## [ACTIVITY]
From the first record through the last, copy each one exactly.

Start of SOURCE MATERIAL

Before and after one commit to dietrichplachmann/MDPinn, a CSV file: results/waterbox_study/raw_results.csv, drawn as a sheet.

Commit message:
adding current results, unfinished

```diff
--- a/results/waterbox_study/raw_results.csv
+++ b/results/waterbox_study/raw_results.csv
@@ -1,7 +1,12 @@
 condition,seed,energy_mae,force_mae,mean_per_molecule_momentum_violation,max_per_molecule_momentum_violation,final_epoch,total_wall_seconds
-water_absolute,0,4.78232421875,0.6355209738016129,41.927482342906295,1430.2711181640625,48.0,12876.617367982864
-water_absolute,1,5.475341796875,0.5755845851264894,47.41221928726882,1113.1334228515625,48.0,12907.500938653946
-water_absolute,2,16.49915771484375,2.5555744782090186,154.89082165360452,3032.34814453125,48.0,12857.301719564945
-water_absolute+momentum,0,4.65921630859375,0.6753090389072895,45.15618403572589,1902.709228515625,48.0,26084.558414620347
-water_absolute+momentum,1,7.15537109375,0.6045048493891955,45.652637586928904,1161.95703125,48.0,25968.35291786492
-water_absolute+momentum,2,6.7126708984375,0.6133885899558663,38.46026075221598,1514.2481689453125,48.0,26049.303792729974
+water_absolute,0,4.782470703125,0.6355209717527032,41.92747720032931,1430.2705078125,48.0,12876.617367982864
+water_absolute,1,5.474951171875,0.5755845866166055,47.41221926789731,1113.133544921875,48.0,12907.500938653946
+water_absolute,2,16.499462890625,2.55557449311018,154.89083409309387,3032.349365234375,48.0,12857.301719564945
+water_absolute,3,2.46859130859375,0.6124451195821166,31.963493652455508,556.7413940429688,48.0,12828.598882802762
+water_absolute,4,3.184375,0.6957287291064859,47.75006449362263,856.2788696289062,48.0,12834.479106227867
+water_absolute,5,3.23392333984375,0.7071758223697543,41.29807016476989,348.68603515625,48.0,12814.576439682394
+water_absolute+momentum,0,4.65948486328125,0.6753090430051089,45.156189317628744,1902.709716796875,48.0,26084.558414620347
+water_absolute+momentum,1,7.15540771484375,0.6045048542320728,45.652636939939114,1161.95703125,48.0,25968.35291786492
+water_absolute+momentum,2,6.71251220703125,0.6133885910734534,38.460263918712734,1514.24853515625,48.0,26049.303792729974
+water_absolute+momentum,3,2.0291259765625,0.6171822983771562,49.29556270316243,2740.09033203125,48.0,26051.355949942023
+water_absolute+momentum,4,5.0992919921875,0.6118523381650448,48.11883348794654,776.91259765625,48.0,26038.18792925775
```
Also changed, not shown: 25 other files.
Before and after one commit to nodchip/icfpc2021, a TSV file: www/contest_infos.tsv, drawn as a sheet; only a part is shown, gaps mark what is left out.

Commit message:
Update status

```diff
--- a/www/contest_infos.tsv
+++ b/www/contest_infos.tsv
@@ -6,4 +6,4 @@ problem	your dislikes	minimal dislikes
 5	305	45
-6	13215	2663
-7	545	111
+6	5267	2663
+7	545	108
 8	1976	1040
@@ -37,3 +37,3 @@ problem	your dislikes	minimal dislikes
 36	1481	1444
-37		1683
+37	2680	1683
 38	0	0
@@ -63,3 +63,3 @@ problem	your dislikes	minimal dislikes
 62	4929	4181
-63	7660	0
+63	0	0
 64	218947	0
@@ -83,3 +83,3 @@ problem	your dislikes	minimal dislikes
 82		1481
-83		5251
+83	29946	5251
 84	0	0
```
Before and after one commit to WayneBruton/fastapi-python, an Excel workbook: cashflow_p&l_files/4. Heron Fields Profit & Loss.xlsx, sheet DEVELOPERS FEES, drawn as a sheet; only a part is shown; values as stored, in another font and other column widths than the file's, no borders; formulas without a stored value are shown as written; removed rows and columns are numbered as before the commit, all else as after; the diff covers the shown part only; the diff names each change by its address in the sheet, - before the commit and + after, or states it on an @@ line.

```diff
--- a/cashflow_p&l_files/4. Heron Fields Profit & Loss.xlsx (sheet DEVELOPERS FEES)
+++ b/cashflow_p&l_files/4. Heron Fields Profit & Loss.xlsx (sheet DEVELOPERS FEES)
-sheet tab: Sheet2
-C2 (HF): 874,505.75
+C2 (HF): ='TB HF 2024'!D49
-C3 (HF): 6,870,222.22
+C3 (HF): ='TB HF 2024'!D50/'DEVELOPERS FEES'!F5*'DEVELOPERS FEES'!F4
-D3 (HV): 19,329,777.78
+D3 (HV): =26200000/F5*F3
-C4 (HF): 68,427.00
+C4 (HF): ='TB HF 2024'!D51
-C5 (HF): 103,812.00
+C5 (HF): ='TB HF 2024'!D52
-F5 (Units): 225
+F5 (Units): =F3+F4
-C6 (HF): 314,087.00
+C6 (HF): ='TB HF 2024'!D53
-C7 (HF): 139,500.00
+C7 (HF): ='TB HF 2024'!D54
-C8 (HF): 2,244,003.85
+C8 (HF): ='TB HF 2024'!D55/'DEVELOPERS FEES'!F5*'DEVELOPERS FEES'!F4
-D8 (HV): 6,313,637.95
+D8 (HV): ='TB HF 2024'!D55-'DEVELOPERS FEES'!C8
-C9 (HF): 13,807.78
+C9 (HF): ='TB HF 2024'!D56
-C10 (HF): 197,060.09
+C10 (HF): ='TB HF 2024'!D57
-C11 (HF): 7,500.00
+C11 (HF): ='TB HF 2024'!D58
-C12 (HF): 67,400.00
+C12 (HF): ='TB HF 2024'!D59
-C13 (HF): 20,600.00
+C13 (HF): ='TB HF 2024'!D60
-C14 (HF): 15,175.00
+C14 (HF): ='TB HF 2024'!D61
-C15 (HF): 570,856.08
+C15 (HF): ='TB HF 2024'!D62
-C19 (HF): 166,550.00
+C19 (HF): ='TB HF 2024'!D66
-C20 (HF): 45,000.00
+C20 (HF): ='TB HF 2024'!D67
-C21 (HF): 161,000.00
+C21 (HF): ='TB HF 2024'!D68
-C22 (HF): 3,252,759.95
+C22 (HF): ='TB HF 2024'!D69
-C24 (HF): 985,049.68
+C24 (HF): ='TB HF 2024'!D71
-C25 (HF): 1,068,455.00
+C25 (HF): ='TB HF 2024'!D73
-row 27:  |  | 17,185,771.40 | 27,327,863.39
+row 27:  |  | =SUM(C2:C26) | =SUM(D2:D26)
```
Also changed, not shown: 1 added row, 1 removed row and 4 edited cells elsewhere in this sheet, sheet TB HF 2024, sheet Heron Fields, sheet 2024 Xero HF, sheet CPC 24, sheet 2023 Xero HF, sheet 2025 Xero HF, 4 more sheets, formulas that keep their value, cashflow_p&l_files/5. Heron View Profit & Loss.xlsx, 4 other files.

End of SOURCE MATERIAL

## [WRITTEN SOLUTION]
Before and after one commit to dietrichplachmann/MDPinn, a CSV file: results/waterbox_study/raw_results.csv, drawn as a sheet.

Commit message:
adding current results, unfinished

```diff
--- a/results/waterbox_study/raw_results.csv
+++ b/results/waterbox_study/raw_results.csv
@@ -1,7 +1,12 @@
 condition,seed,energy_mae,force_mae,mean_per_molecule_momentum_violation,max_per_molecule_momentum_violation,final_epoch,total_wall_seconds
-water_absolute,0,4.78232421875,0.6355209738016129,41.927482342906295,1430.2711181640625,48.0,12876.617367982864
-water_absolute,1,5.475341796875,0.5755845851264894,47.41221928726882,1113.1334228515625,48.0,12907.500938653946
-water_absolute,2,16.49915771484375,2.5555744782090186,154.89082165360452,3032.34814453125,48.0,12857.301719564945
-water_absolute+momentum,0,4.65921630859375,0.6753090389072895,45.15618403572589,1902.709228515625,48.0,26084.558414620347
-water_absolute+momentum,1,7.15537109375,0.6045048493891955,45.652637586928904,1161.95703125,48.0,25968.35291786492
-water_absolute+momentum,2,6.7126708984375,0.6133885899558663,38.46026075221598,1514.2481689453125,48.0,26049.303792729974
+water_absolute,0,4.782470703125,0.6355209717527032,41.92747720032931,1430.2705078125,48.0,12876.617367982864
+water_absolute,1,5.474951171875,0.5755845866166055,47.41221926789731,1113.133544921875,48.0,12907.500938653946
+water_absolute,2,16.499462890625,2.55557449311018,154.89083409309387,3032.349365234375,48.0,12857.301719564945
+water_absolute,3,2.46859130859375,0.6124451195821166,31.963493652455508,556.7413940429688,48.0,12828.598882802762
+water_absolute,4,3.184375,0.6957287291064859,47.75006449362263,856.2788696289062,48.0,12834.479106227867
+water_absolute,5,3.23392333984375,0.7071758223697543,41.29807016476989,348.68603515625,48.0,12814.576439682394
+water_absolute+momentum,0,4.65948486328125,0.6753090430051089,45.156189317628744,1902.709716796875,48.0,26084.558414620347
+water_absolute+momentum,1,7.15540771484375,0.6045048542320728,45.652636939939114,1161.95703125,48.0,25968.35291786492
+water_absolute+momentum,2,6.71251220703125,0.6133885910734534,38.460263918712734,1514.24853515625,48.0,26049.303792729974
+water_absolute+momentum,3,2.0291259765625,0.6171822983771562,49.29556270316243,2740.09033203125,48.0,26051.355949942023
+water_absolute+momentum,4,5.0992919921875,0.6118523381650448,48.11883348794654,776.91259765625,48.0,26038.18792925775
```
Also changed, not shown: 25 other files.
Before and after one commit to nodchip/icfpc2021, a TSV file: www/contest_infos.tsv, drawn as a sheet; only a part is shown, gaps mark what is left out.

Commit message:
Update status

```diff
--- a/www/contest_infos.tsv
+++ b/www/contest_infos.tsv
@@ -6,4 +6,4 @@ problem	your dislikes	minimal dislikes
 5	305	45
-6	13215	2663
-7	545	111
+6	5267	2663
+7	545	108
 8	1976	1040
@@ -37,3 +37,3 @@ problem	your dislikes	minimal dislikes
 36	1481	1444
-37		1683
+37	2680	1683
 38	0	0
@@ -63,3 +63,3 @@ problem	your dislikes	minimal dislikes
 62	4929	4181
-63	7660	0
+63	0	0
 64	218947	0
@@ -83,3 +83,3 @@ problem	your dislikes	minimal dislikes
 82		1481
-83		5251
+83	29946	5251
 84	0	0
```
Before and after one commit to WayneBruton/fastapi-python, an Excel workbook: cashflow_p&l_files/4. Heron Fields Profit & Loss.xlsx, sheet DEVELOPERS FEES, drawn as a sheet; only a part is shown; values as stored, in another font and other column widths than the file's, no borders; formulas without a stored value are shown as written; removed rows and columns are numbered as before the commit, all else as after; the diff covers the shown part only; the diff names each change by its address in the sheet, - before the commit and + after, or states it on an @@ line.

```diff
--- a/cashflow_p&l_files/4. Heron Fields Profit & Loss.xlsx (sheet DEVELOPERS FEES)
+++ b/cashflow_p&l_files/4. Heron Fields Profit & Loss.xlsx (sheet DEVELOPERS FEES)
-sheet tab: Sheet2
-C2 (HF): 874,505.75
+C2 (HF): ='TB HF 2024'!D49
-C3 (HF): 6,870,222.22
+C3 (HF): ='TB HF 2024'!D50/'DEVELOPERS FEES'!F5*'DEVELOPERS FEES'!F4
-D3 (HV): 19,329,777.78
+D3 (HV): =26200000/F5*F3
-C4 (HF): 68,427.00
+C4 (HF): ='TB HF 2024'!D51
-C5 (HF): 103,812.00
+C5 (HF): ='TB HF 2024'!D52
-F5 (Units): 225
+F5 (Units): =F3+F4
-C6 (HF): 314,087.00
+C6 (HF): ='TB HF 2024'!D53
-C7 (HF): 139,500.00
+C7 (HF): ='TB HF 2024'!D54
-C8 (HF): 2,244,003.85
+C8 (HF): ='TB HF 2024'!D55/'DEVELOPERS FEES'!F5*'DEVELOPERS FEES'!F4
-D8 (HV): 6,313,637.95
+D8 (HV): ='TB HF 2024'!D55-'DEVELOPERS FEES'!C8
-C9 (HF): 13,807.78
+C9 (HF): ='TB HF 2024'!D56
-C10 (HF): 197,060.09
+C10 (HF): ='TB HF 2024'!D57
-C11 (HF): 7,500.00
+C11 (HF): ='TB HF 2024'!D58
-C12 (HF): 67,400.00
+C12 (HF): ='TB HF 2024'!D59
-C13 (HF): 20,600.00
+C13 (HF): ='TB HF 2024'!D60
-C14 (HF): 15,175.00
+C14 (HF): ='TB HF 2024'!D61
-C15 (HF): 570,856.08
+C15 (HF): ='TB HF 2024'!D62
-C19 (HF): 166,550.00
+C19 (HF): ='TB HF 2024'!D66
-C20 (HF): 45,000.00
+C20 (HF): ='TB HF 2024'!D67
-C21 (HF): 161,000.00
+C21 (HF): ='TB HF 2024'!D68
-C22 (HF): 3,252,759.95
+C22 (HF): ='TB HF 2024'!D69
-C24 (HF): 985,049.68
+C24 (HF): ='TB HF 2024'!D71
-C25 (HF): 1,068,455.00
+C25 (HF): ='TB HF 2024'!D73
-row 27:  |  | 17,185,771.40 | 27,327,863.39
+row 27:  |  | =SUM(C2:C26) | =SUM(D2:D26)
```
Also changed, not shown: 1 added row, 1 removed row and 4 edited cells elsewhere in this sheet, sheet TB HF 2024, sheet Heron Fields, sheet 2024 Xero HF, sheet CPC 24, sheet 2023 Xero HF, sheet 2025 Xero HF, 4 more sheets, formulas that keep their value, cashflow_p&l_files/5. Heron View Profit & Loss.xlsx, 4 other files.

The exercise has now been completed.